→ **Brief**:
Below are some entries; report how many of their lines contain the word "Speech", giving nothing besides the number.

::::

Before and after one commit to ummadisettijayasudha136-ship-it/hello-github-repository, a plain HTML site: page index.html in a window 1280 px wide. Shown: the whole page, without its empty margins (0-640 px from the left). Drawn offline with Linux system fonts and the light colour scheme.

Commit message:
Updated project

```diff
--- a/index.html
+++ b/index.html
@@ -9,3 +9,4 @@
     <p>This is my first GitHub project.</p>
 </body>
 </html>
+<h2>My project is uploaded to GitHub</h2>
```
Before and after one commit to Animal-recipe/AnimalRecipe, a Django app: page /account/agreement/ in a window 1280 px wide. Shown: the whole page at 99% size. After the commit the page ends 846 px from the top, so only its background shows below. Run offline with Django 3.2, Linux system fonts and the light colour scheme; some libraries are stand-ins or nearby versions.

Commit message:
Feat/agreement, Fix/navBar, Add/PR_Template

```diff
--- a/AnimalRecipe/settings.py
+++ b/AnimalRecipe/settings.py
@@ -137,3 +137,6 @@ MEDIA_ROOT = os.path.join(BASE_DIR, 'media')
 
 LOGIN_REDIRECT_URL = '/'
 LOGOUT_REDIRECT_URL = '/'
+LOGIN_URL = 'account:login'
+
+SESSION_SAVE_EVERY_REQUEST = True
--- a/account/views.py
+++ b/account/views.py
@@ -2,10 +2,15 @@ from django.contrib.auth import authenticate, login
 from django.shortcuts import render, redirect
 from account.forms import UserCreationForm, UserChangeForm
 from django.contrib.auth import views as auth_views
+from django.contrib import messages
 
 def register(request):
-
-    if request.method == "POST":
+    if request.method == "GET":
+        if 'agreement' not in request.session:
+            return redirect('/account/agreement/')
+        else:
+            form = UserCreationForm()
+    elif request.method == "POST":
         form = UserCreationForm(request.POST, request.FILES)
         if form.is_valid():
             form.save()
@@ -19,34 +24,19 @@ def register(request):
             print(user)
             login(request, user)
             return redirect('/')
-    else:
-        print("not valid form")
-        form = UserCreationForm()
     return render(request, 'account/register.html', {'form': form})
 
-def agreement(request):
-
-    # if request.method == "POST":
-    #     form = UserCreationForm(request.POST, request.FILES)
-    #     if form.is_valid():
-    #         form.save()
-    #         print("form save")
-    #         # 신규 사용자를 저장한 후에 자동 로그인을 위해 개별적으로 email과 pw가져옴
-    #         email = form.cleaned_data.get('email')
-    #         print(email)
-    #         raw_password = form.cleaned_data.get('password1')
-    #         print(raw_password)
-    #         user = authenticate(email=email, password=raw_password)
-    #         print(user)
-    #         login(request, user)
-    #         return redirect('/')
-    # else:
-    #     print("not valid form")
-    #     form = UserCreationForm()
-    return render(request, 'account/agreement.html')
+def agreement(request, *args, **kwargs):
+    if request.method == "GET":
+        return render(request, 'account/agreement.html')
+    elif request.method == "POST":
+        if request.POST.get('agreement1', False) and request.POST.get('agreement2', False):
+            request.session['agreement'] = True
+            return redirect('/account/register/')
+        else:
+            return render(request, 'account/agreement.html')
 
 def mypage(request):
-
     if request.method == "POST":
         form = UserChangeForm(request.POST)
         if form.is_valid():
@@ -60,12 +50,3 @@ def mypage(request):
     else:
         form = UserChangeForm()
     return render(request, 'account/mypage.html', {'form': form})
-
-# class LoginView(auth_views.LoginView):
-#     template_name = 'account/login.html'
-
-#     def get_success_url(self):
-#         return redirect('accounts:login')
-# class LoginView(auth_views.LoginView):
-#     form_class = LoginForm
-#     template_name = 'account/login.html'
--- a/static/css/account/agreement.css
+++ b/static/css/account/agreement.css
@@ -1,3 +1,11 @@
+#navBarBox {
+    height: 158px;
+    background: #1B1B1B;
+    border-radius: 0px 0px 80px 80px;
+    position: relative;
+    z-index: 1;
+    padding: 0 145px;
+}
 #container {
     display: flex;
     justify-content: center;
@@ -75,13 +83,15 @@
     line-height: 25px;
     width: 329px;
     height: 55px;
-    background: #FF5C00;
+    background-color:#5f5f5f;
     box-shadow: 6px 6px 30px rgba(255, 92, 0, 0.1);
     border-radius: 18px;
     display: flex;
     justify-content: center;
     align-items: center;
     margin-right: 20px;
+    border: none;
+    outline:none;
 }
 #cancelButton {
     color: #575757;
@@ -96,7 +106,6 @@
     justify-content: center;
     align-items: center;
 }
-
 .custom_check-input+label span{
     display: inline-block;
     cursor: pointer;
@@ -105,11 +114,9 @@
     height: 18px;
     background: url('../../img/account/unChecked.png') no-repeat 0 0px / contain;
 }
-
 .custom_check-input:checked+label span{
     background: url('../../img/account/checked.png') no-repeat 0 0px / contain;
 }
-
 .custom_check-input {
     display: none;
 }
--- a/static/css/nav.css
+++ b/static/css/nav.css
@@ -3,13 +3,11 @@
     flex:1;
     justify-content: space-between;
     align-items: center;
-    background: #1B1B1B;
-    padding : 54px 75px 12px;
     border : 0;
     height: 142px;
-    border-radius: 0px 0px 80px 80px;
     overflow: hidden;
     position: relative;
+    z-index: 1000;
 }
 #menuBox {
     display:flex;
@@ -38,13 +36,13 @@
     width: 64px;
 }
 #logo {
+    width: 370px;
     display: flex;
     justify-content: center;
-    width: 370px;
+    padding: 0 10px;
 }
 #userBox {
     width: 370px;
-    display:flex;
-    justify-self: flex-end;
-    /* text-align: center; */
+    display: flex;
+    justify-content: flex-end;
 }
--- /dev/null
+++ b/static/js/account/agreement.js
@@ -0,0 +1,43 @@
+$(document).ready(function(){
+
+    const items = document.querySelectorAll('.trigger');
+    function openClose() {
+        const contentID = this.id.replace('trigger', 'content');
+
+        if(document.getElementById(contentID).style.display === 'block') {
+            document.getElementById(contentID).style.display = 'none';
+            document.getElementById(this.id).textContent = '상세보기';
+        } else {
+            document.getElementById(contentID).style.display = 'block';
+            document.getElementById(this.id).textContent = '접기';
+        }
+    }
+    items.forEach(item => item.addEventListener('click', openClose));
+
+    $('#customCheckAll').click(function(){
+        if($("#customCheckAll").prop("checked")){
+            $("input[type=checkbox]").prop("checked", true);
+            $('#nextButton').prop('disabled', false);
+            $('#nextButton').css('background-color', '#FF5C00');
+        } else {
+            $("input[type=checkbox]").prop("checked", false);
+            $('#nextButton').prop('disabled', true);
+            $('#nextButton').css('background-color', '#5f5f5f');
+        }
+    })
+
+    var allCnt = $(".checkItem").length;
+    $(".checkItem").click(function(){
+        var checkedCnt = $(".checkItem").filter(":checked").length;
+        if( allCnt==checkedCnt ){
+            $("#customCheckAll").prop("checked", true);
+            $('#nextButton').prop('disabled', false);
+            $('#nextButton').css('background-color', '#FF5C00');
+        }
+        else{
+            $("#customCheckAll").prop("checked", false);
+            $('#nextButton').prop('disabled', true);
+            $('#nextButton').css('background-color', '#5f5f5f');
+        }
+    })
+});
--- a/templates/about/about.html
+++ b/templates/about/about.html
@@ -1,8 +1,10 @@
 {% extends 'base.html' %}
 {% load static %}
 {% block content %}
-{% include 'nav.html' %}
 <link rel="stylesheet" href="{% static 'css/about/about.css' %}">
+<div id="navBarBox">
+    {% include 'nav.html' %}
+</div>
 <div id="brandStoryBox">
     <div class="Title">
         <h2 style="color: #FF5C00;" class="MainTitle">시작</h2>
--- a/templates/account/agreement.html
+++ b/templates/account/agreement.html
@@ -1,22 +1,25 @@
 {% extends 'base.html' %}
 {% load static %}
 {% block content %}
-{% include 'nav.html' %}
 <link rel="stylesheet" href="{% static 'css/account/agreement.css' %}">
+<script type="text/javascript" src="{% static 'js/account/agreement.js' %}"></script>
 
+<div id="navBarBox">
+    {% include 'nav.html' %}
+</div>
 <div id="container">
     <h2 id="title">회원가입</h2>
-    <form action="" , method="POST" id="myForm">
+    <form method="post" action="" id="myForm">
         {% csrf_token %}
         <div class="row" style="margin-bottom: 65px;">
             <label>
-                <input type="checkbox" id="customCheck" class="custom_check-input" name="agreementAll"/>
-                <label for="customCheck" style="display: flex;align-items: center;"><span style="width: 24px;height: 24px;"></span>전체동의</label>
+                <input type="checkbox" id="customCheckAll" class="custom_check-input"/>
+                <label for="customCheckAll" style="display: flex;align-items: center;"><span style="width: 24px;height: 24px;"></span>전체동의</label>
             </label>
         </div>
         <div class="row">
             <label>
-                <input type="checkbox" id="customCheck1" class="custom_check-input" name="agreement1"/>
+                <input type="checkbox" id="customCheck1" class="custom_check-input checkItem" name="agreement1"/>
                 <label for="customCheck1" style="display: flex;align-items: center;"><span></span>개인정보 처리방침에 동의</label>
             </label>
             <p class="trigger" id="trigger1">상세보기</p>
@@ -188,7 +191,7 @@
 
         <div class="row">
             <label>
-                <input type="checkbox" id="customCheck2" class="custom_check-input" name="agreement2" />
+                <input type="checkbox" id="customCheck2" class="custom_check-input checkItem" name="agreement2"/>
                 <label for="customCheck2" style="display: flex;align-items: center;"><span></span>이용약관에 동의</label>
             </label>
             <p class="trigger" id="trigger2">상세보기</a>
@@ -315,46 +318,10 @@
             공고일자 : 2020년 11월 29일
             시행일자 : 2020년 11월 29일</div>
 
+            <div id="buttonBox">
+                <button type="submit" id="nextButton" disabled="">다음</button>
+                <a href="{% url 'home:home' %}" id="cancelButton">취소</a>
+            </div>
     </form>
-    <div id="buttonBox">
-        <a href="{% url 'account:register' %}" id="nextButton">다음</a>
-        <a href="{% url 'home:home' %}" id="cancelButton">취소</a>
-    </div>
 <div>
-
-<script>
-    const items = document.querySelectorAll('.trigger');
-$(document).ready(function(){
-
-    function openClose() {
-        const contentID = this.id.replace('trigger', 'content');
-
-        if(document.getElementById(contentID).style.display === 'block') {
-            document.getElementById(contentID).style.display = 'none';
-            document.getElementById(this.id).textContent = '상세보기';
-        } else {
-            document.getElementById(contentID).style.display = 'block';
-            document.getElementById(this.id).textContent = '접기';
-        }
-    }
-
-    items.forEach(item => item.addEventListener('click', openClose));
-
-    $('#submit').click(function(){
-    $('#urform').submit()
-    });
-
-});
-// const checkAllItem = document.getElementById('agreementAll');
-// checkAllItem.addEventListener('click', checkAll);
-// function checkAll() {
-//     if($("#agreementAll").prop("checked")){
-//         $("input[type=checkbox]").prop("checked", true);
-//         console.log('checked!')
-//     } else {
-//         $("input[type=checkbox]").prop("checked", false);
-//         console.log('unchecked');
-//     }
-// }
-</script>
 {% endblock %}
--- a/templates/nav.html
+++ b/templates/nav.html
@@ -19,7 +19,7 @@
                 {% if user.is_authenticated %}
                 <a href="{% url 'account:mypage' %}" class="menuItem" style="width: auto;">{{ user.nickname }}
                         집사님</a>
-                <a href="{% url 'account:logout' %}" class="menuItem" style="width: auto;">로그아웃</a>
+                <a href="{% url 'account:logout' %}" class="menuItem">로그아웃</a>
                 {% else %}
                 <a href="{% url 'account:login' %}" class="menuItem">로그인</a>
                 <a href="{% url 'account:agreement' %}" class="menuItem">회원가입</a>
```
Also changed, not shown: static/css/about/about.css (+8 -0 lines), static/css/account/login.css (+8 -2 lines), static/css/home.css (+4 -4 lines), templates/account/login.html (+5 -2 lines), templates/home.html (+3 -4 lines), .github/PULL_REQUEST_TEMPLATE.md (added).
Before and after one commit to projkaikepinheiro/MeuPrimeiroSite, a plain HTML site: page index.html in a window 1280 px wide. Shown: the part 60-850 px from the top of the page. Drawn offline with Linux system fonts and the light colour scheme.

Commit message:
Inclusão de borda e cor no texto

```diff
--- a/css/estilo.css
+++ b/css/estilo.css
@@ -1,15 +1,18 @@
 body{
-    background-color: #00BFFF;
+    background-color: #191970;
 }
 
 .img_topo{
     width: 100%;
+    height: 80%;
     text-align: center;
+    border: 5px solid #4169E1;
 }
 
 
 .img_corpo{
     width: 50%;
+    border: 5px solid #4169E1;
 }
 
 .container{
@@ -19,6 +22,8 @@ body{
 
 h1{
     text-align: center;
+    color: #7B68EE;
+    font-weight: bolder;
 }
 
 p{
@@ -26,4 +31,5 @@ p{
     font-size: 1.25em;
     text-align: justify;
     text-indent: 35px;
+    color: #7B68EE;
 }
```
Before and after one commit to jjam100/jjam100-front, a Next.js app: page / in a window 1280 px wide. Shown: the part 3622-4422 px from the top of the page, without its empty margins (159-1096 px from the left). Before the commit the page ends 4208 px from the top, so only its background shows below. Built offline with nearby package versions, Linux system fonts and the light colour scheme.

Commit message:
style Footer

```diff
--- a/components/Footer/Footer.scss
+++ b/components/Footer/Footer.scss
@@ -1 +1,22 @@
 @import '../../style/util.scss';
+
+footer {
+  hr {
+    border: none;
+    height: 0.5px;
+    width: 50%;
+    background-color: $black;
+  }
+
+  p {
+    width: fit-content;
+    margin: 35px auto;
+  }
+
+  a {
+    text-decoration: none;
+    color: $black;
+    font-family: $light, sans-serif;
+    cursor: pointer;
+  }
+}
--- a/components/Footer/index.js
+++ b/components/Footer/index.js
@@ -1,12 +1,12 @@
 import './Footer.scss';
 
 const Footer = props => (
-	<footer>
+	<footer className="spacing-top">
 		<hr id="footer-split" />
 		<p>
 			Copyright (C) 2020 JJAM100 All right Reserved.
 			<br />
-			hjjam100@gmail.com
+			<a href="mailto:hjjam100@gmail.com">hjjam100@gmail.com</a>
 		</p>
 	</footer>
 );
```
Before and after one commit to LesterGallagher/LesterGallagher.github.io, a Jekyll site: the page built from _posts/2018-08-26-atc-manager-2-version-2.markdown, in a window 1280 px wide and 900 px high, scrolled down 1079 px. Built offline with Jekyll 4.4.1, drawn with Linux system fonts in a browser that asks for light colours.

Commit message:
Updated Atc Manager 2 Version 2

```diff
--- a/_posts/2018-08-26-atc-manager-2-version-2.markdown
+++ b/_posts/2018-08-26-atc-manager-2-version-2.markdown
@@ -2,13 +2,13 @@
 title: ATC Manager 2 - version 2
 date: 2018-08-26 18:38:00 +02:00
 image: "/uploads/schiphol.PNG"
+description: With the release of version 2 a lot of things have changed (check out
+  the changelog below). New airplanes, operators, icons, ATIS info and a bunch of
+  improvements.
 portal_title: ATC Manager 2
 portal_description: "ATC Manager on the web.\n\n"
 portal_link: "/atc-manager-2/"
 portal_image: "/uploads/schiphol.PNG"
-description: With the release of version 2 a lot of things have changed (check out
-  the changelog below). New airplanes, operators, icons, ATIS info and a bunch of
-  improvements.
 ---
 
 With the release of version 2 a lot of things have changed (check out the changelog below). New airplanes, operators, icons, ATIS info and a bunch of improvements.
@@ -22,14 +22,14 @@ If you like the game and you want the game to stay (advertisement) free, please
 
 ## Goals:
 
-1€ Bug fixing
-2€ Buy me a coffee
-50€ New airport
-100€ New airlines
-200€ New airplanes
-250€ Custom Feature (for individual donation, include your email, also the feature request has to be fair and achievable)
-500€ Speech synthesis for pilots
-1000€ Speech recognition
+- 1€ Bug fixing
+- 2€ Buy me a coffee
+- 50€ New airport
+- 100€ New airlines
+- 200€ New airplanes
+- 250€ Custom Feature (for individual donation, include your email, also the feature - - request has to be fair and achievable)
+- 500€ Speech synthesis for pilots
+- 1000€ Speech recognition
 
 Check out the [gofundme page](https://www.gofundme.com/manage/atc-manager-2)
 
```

::::

→ **Answer space**:
4